Chris closed the meeting at 12:45 and turned the gathering over to guest speaker Chuck Motes whose topic was “Some latest news and interesting things.”  Chuck gave a brief overview of his interest in radio and his involvement in the U.S.  Coast Guard  Auxiliary.  He described the efforts of the Coast Guard to improve safety on the water for recreational boaters. He went on to discuss MARS, the need for properly tuned signals on digital modes, and possible changes from the FCC and the ARRL to the Field Service and related emergency services.

Chris thanked Chuck for his presentation, and presented him with a W1VCM tee shirt and an invitation to tour the museum and see the club’s station.

Respectfully submitted,
Bernie Michaels, W2LFV
Club Secretary



                                                                                                               March 2017 Meeting Highlights

•    13 members and one guest were present when President Chris Kelling, N1WKO, banged the gavel at 12:36 to begin the meeting.
•    Des Ould, KB1UUM, is still recovering from his recent hospitalization. Des is home and would welcome visitors. Larry Butler, KB1KIZ, asked for help getting Des’ antenna to tune. Bill Storey, AB1LZ, offered to assist.
•    Treasurer Charles Griffen, W1GYR, reported that, will all outstanding bills paid, the treasury stood at $1,145.05, with $606.15 earmarked for the repair/research bench.
•    Bernie Michaels, W2LFV, read an email from FD coordinator Mary Beaulieu, KB1WFI, stating that planning for this year’s Field Day activity will begin once we know if Dick Stebbins, K1ITV, will be bringing his motorhome up from Florida. Meanwhile, Mary will be asked to find out any requirements for erecting a display sign on the town green to promote FD at the museum. An effort will be made also to post the event on the community calendar and other local information spots.
•    Chris informed the group that he’s taken a subscription on behalf of the club for CQ magazine.
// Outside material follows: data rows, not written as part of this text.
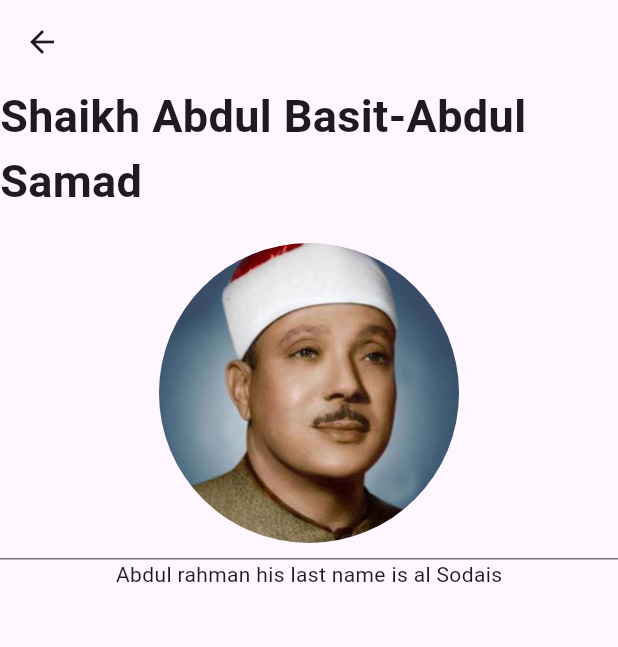
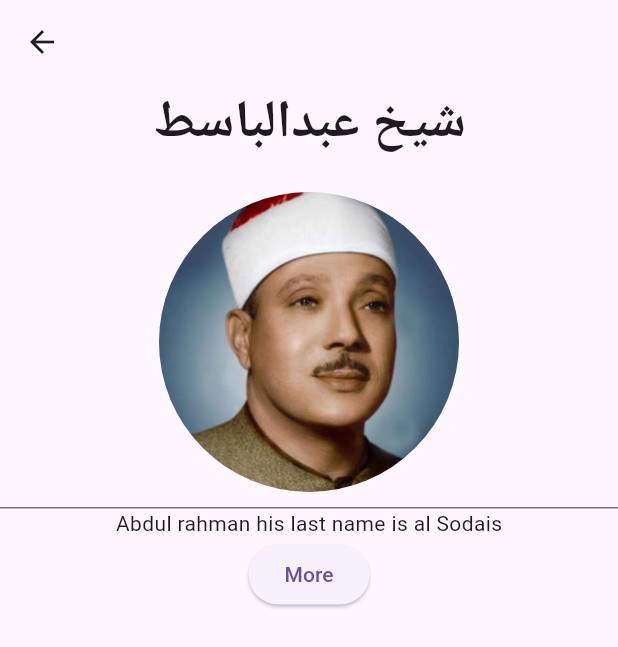
Before and after one commit to Ahmadi83/Assignment-11, a Flutter app: the screen it shows after launch, after a tap on the "arrow forward" icon, on a phone screen of 412 x 824 dp. Shown: the top 647 px of the screen. Run offline on Flutter 3.47's test engine with Material 3 defaults, Android fonts, the phone set to English and light mode, and no system bars.

Commit message:
third commit

```diff
--- a/lib/details.dart
+++ b/lib/details.dart
@@ -9,7 +9,7 @@ class Details extends StatelessWidget {
   final String country;
 
   const  Details({super.key, required this.name, required this.picture, required this.description, required this.country});
-
+ final url='google.com';
   @override
   Widget build(BuildContext context) {
     return Scaffold(
@@ -17,7 +17,7 @@ class Details extends StatelessWidget {
       body: Column(children:[
         Padding(
           padding: const EdgeInsets.only(bottom: 20),
-          child: Center(child: Text(name,style: TextStyle(fontSize: 30,fontWeight: FontWeight.bold),)),
+          child: Center(child: Text(name,style: TextStyle(fontSize: 35,fontWeight: FontWeight.bold),)),
         ),
         Center(child:CircleAvatar(
               backgroundImage: AssetImage(picture),
@@ -26,7 +26,11 @@ class Details extends StatelessWidget {
             SizedBox(height: 10,),
 
         Container(width: 480,height: 1,color: Colors.black54,),
-        Center(child: Text(description))
+        Center(child: Text(description)),
+        ElevatedButton(onPressed: () async{
+          final linkToOpen =Uri.parse(url);
+          await launchUrl(linkToOpen);
+          }, child: Text("More"))
       ],)
     );
   }
--- a/lib/main.dart
+++ b/lib/main.dart
@@ -6,7 +6,7 @@ import 'package:flutter/material.dart';
 
 void main(){
 
- runApp(MaterialApp(debugShowCheckedModeBanner: true,
+ runApp(MaterialApp(debugShowCheckedModeBanner: false,
    home: MyApp(),
  )) ;
 }
@@ -23,64 +23,64 @@ class _MyAppState extends State<MyApp> {
 
   List<Map<String,dynamic>> list =[
     {
-    'name': 'Shaikh Abdul Basit-Abdul Samad',
+    'name': 'شیخ عبدالباسط',
       'picture': 'images/basit.jpg',
       'description': "Abdul rahman his last name is al Sodais",
-      'country': 'Egypt'
+      'country': 'مصر'
   },
     {
-      'name': 'Shaikh Mahmood Al Khalil Al-Hussary',
+      'name': 'شیخ محمود الخلیل ',
       'picture': 'images/mah.jpg',
       'description': "Abdul rahman his last name is al Sodais",
-      'country': 'Egypt'
+      'country': 'مصر'
     },
     {
-      'name': 'Shaikh Mohammad Sidiq -Minshawi',
-      'picture': 'images/basit.jpg',
+      'name': ' شیخ سعد الغامدی ',
+      'picture': 'images/ghamedi.jpg',
       'description': "Abdul rahman his last name is al Sodais",
-      'country': 'Egypt'
+      'country': 'عربستان سعودی'
     },
     {
-      'name': 'Shaikh Maher Al-Muiaiqly',
-      'picture': 'images/basit.jpg',
+      'name': 'شیخ ماهر المعیقلی',
+      'picture': 'images/maher1.jpg',
       'description': "Abdul rahman his last name is al Sodais",
-      'country': 'Egypt'
+      'country': 'عربستان سعودی'
     },
     {
-      'name': 'Shaikh Abdul Rahman Al-Sudais',
+      'name': 'شیخ عبدالرحمن السدیس',
       'picture': 'images/Asodais.jpg',
       'description': "Abdul rahman his last name is al Sodais",
-      'country': 'Saudi Arabia'
+      'country': 'عربستان سعودی'
     },
     {
-      'name': 'Shaikh Mishary Rashid Al-Aafasy',
-      'picture': 'images/basit.jpg',
+      'name': 'شیخ راشد العفاسی',
+      'picture': 'images/Afasi.jpg',
       'description': "Abdul rahman his last name is al Sodais",
-      'country': 'Egypt'
+      'country': 'کویت'
     },
     {
-      'name': 'Shaikh Ahmad Al-Ajmi',
-      'picture': 'images/basit.jpg',
+      'name': 'شیخ احمد العجمی',
+      'picture': 'images/ajami.jpg',
       'description': "Abdul rahman his last name is al Sodais",
-      'country': 'Egypt'
+      'country': 'عربستان سعودی'
     },
     {
-      'name': 'Shaikh Mohammad Siddiq',
-      'picture': 'images/basit.jpg',
+      'name': 'شیخ مصطفی اسماعیل',
+      'picture': 'images/esmaeil.jpg',
       'description': "Abdul rahman his last name is al Sodais",
-      'country': 'Egypt'
+      'country': 'مصر'
     },
     {
-      'name': 'Shaikh Abdul Samad ',
-      'picture': 'images/basit.jpg',
+      'name': 'شیخ طارق جمیل ',
+      'picture': 'images/tareq.jpg',
       'description': "Abdul rahman his last name is al Sodais",
-      'country': 'Egypt'
+      'country': 'پاکستان'
     },
     {
-      'name': 'Shaikh Salim Al-Hilali',
-      'picture': 'images/basit.jpg',
+      'name': 'شیخ سلیم الهلالی',
+      'picture': 'images/salim.jpg',
       'description': "Abdul rahman his last name is al Sodais",
-      'country': 'Egypt'
+      'country': 'یمن'
     },
   ];
 
@@ -91,8 +91,10 @@ class _MyAppState extends State<MyApp> {
   @override
   Widget build(BuildContext context) {
     return Scaffold(
+      backgroundColor: Colors.blueGrey
+      ,
       appBar: AppBar(
-        backgroundColor: Colors.blue,
+        backgroundColor: Colors.green,
         title: Text("Top 10 Quran's Readers ",
         style: TextStyle(fontSize: 20,fontWeight: FontWeight.bold),),
         actions:[PopupMenuButton(onSelected: (values){
@@ -111,10 +113,10 @@ class _MyAppState extends State<MyApp> {
           itemBuilder: (context, index) {
           return Card(
             child: ListTile(
-              shape: OutlineInputBorder(borderRadius: BorderRadius.circular(15)),
+              shape: OutlineInputBorder(borderRadius: BorderRadius.circular(14)),
               splashColor: Colors.blueGrey,
-              title: Text(list[index]['name'],style: TextStyle(color: Colors.purple,fontSize: 18),),
-              subtitle: Text(list[index]['country'],style: TextStyle(color: Colors.red,fontSize: 17),),
+              title: Text(list[index]['name'],style: TextStyle(color: Colors.purple,fontSize: 20,fontWeight: FontWeight.w600),),
+              subtitle: Text(list[index]['country'],style: TextStyle(color: Colors.red,fontSize: 17,fontWeight: FontWeight.bold),),
               leading: CircleAvatar(
                 radius: 30,
                   backgroundImage: AssetImage(
```
Also changed, not shown: pubspec.yaml (+10 -1 lines).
CQ offers a different style of ham publication and members are welcome to borrow copies as long as they are returned.
•    Under Old Business, Skip Colton, W1FTE, reported the TA-33 is still undergoing repair; there was general agreement the shack needed straightening up – Chris offered to tackle the task; Chris would also like to promote the novice station as a display attraction; Bernie will ask Bob Allison, WB1GCM, to write up a brief description to be placed on the reconstructed Navy rack-mounted transceiver; the sign for the shack needs to be remounted (or replaced with a different one); unused coax should be removed from the shack.
•    Under New Business, the group discussed if they wanted to become involved with emergency services. Bill Storey offered to act as coordinator; Effort will be made to reach out to local schools and scout troops using print and telephone: Skip Colton offered to spearhead the effort and Bernie will contact Douglas Sharafanowich, WA1SFH, ARRL Youth Coordinator, and ask him to address the club; Bill Thompson, K1NNB, has a source for surplus coax cable – Dan Thomas, NC1J, will work with Bill (replace exterior coax?)
•    The meeting ended at 1:26

Respectfully Submitted,
Bernie Michaels, W2LFV
Club Secretary
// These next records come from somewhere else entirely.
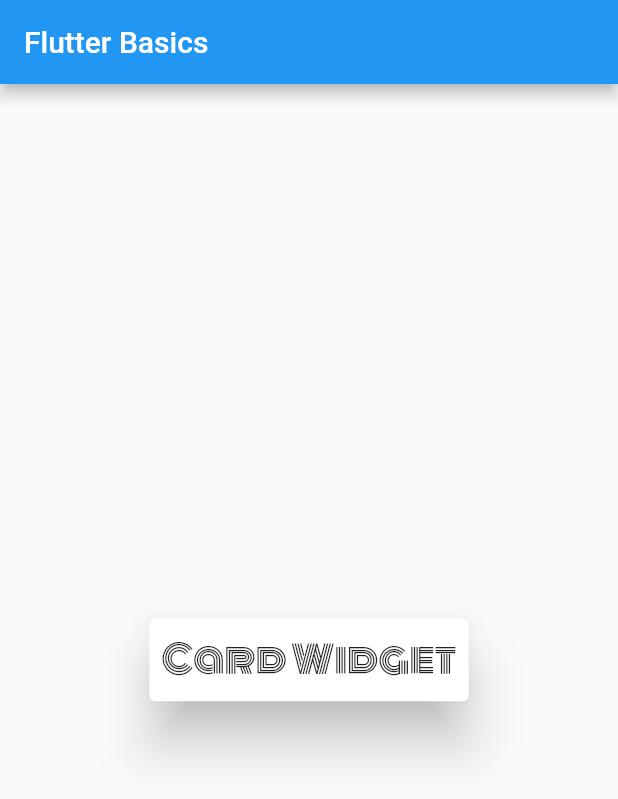
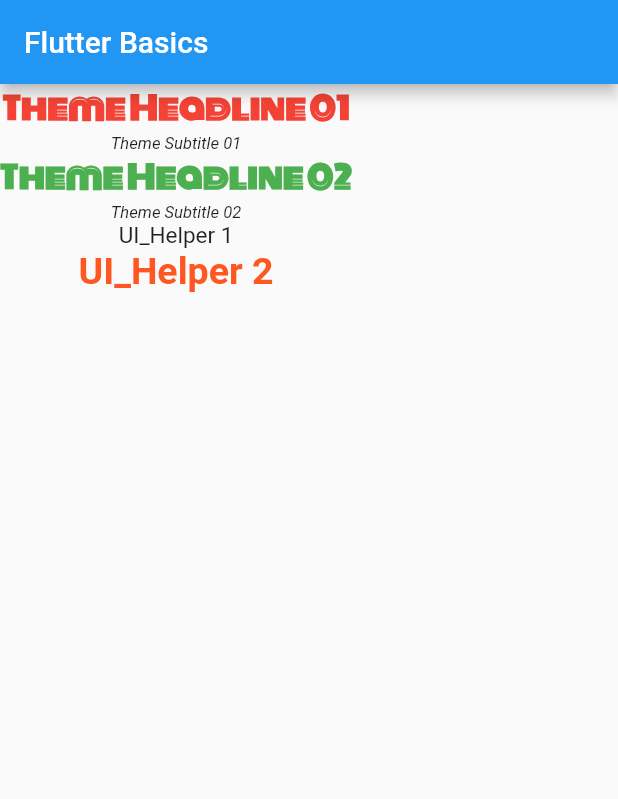
Before and after one commit to KiranKhadd29/practiceFlutter, a Flutter app: the screen it shows after launch, on a phone screen of 412 x 824 dp. Shown: the top 799 px of the screen. Run offline on Flutter 3.47's test engine with Material 2 defaults, Android fonts, the phone set to English and light mode, and no system bars.

Commit message:
Widget - Theme and Style

```diff
--- a/Kiran Workspace/flutter_basics/lib/main.dart
+++ b/Kiran Workspace/flutter_basics/lib/main.dart
@@ -1,4 +1,5 @@
 import 'package:flutter/material.dart';
+import 'package:flutter_basics/ui_helper/text_theme.dart';
 
 void main() {
   runApp(const MyApp());
@@ -15,6 +16,10 @@ class MyApp extends StatelessWidget {
       debugShowCheckedModeBanner: false,
       theme: ThemeData(
         primarySwatch: Colors.blue,
+        textTheme: TextTheme(
+        headline1: TextStyle(fontSize: 21, fontWeight: FontWeight.bold, fontFamily: 'practiceFont001'),
+          subtitle1: TextStyle(fontSize: 11, fontWeight: FontWeight.normal, fontStyle: FontStyle.italic ),
+        ),
       ),
       home: const MyHomePage(title: 'Flutter Demo Home Page'),
     );
@@ -41,13 +46,29 @@ class _MyHomePageState extends State<MyHomePage> {
           title: Text('Flutter Basics'),
         ),
         body:
+         ////////// Theme and Style ////////////////////
+        Column(
+          children: [
+            Text("Theme Headline 01", style: Theme.of(context).textTheme.headline1!.copyWith(color: Colors.red), ),
+            Text("Theme Subtitle 01", style: Theme.of(context).textTheme.subtitle1, ),
+            Text("Theme Headline 02", style: Theme.of(context).textTheme.headline1!.copyWith(color: Colors.green), ),
+            Text("Theme Subtitle 02", style: Theme.of(context).textTheme.subtitle1, ),
+            Text("UI_Helper 1" , style: KiranTS15(),),
+            Text("UI_Helper 2" , style: KiranTS25(),),
+          ],
+        )
+
+
+
       ////////// Card Widget ////////////////////
+        /*
         Center(child: Card(
           elevation: 15,
             child: Padding(
           padding: const EdgeInsets.all(8.0),
           child: Text("Card Widget", style: TextStyle(fontSize: 25, fontFamily: 'practiceFont001'),),
         )))
+        */
       ////////// Custom Font ////////////////////
         /*
       Text("Hey, I am a New Font", style: TextStyle(fontSize: 25, fontFamily: 'practiceFont001'),)
--- /dev/null
+++ b/Kiran Workspace/flutter_basics/lib/ui_helper/text_theme.dart
@@ -0,0 +1,21 @@
+import 'package:flutter/material.dart';
+
+TextStyle KiranTS11(){
+  return TextStyle(fontSize: 11);
+}
+TextStyle KiranTS15(){
+  return TextStyle(fontSize: 15);
+}
+TextStyle KiranTS25 (
+    {
+      Color textColor = Colors.deepOrange,
+      FontWeight fontWeight = FontWeight.bold,
+    }
+    )
+      {
+        return TextStyle(
+            color: textColor,
+            fontWeight: fontWeight,
+            fontSize: 25
+        );
+      }
```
Next  Meeting

The next club meeting will be at noon, Saturday, April 13, 2017 at the Union St. Tavern, Windsor, CT.


When the museum decided to move to its current location in 2005, Gordon spoke out for a proper ham shack and a room roughly 8 x 10 was added to the build-out plans.  The layout provided space for single sideband (SSB), a typical AM station of the 50s, plus UHF.  The room was located near an outer wall to make the run to outside antennas as short as possible. Museum volunteers pitched in to help build the room, using partitions for the walls with windows, so that museum visitors could peek inside to see what a ham shack looked like.

As the room construction neared completion, thoughts turned to operating equipment. There were plenty of choices among the donated equipment and the first rig tried was a Swan 350 with matching speaker cabinet and power supply. The transceiver fired up fine during testing, but fizzled out shortly and a Kenwood TS 520 was pressed into service as the station’s first on-air transceiver. 
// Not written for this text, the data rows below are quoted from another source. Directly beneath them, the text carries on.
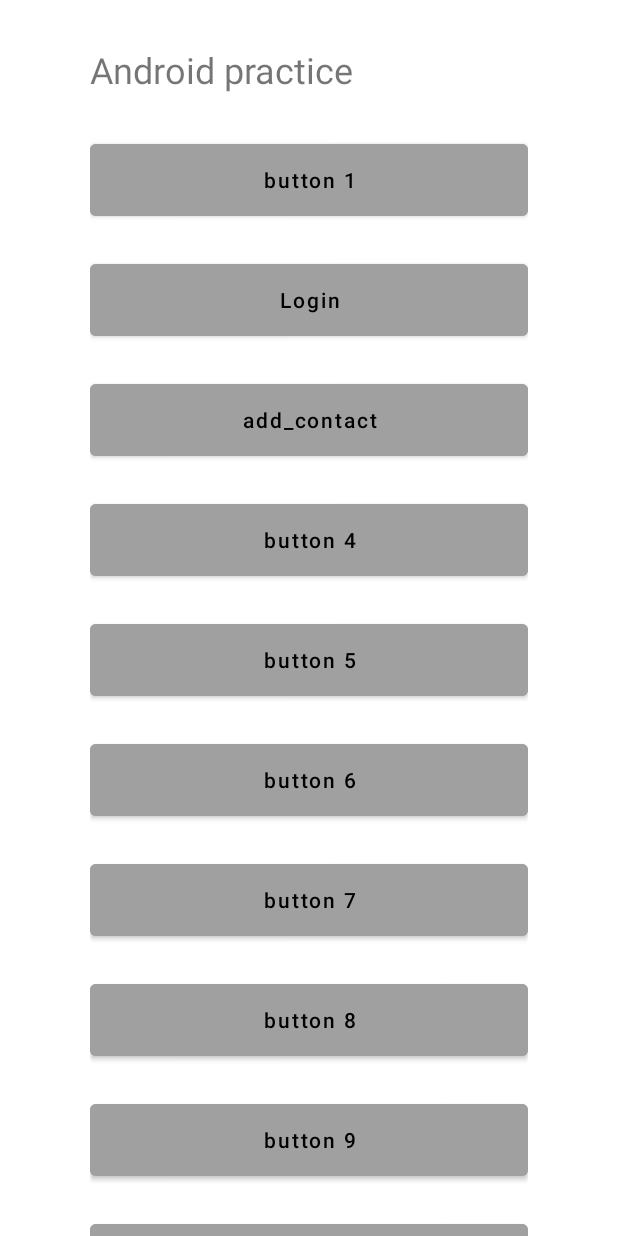
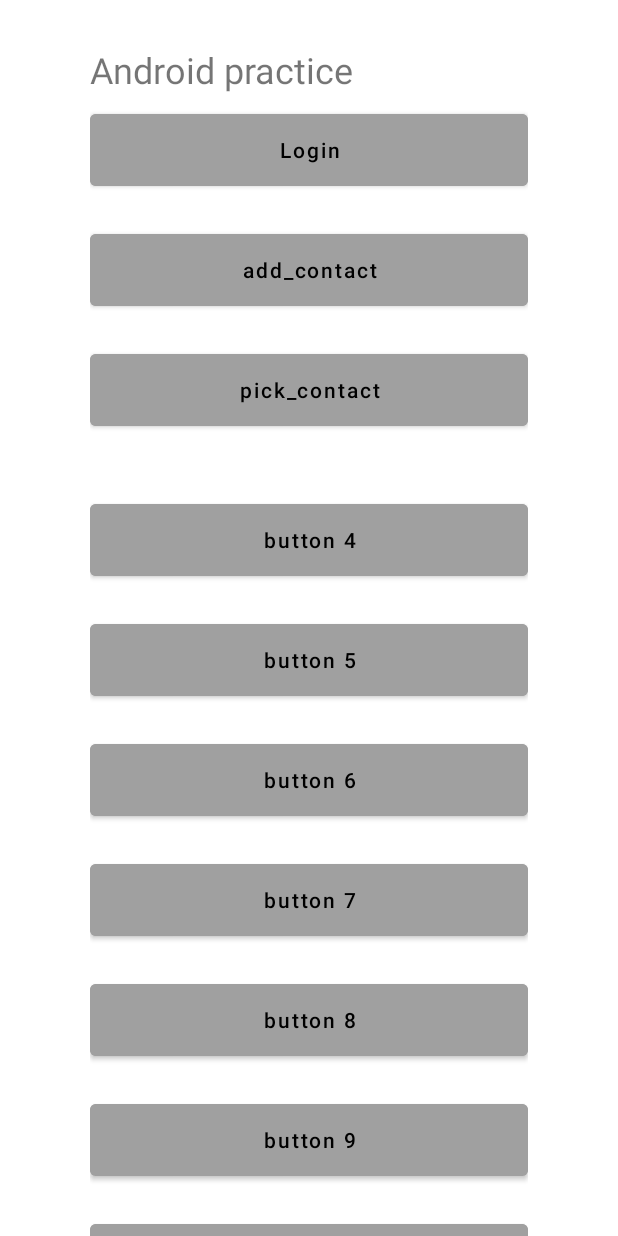
Before and after one commit to zycsustc/AndroidJunior, an Android app: the screen it shows after launch (MainActivity), on a phone screen of 412 x 824 dp. Run offline under Robolectric (Android 15) with nearby library versions, the phone set to English and light mode, and no system bars.

Commit message:
[yichi][feat] add pick contact function

```diff
--- a/app/src/main/res/layout/frame_layout.xml
+++ b/app/src/main/res/layout/frame_layout.xml
@@ -20,17 +20,6 @@
             android:layout_width="match_parent"
             android:layout_height="wrap_content"
             android:orientation="vertical">
-
-            <Button
-                android:layout_width="match_parent"
-                android:layout_height="wrap_content"
-                android:layout_marginTop="30dp"
-                android:layout_marginBottom="10dp"
-                android:height="@dimen/button_height"
-                android:backgroundTint="@color/gray"
-                android:text="@string/button1"
-                android:textAllCaps="false"
-                android:textColor="@color/black" />
 
             <Button
                 android:layout_width="match_parent"
@@ -58,6 +47,18 @@
                 android:layout_width="match_parent"
                 android:layout_height="wrap_content"
                 android:layout_marginVertical="10dp"
+                android:height="@dimen/button_height"
+                android:backgroundTint="@color/gray"
+                android:text="@string/pick_contact"
+                android:textAllCaps="false"
+                android:onClick="onPickContactClick"
+                android:textColor="@color/black" />
+
+            <Button
+                android:layout_width="match_parent"
+                android:layout_height="wrap_content"
+                android:layout_marginTop="30dp"
+                android:layout_marginBottom="10dp"
                 android:height="@dimen/button_height"
                 android:backgroundTint="@color/gray"
                 android:text="@string/button4"
--- a/app/src/main/res/values/strings.xml
+++ b/app/src/main/res/values/strings.xml
@@ -25,4 +25,5 @@
     <string name="twitter">twitter</string>
     <string name="sign_up_with_e_mail">Sign Up with E-mail</string>
     <string name="add_contact">add_contact</string>
+    <string name="pick_contact">pick_contact</string>
 </resources>
```
Also changed, not shown: app/src/main/java/com/example/myapplication/MainActivity.kt (+12 -8 lines), 63 other files.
The next club meeting will be at noon, Saturday, April 13, 2017

at the Union St. Tavern, Windsor, CT.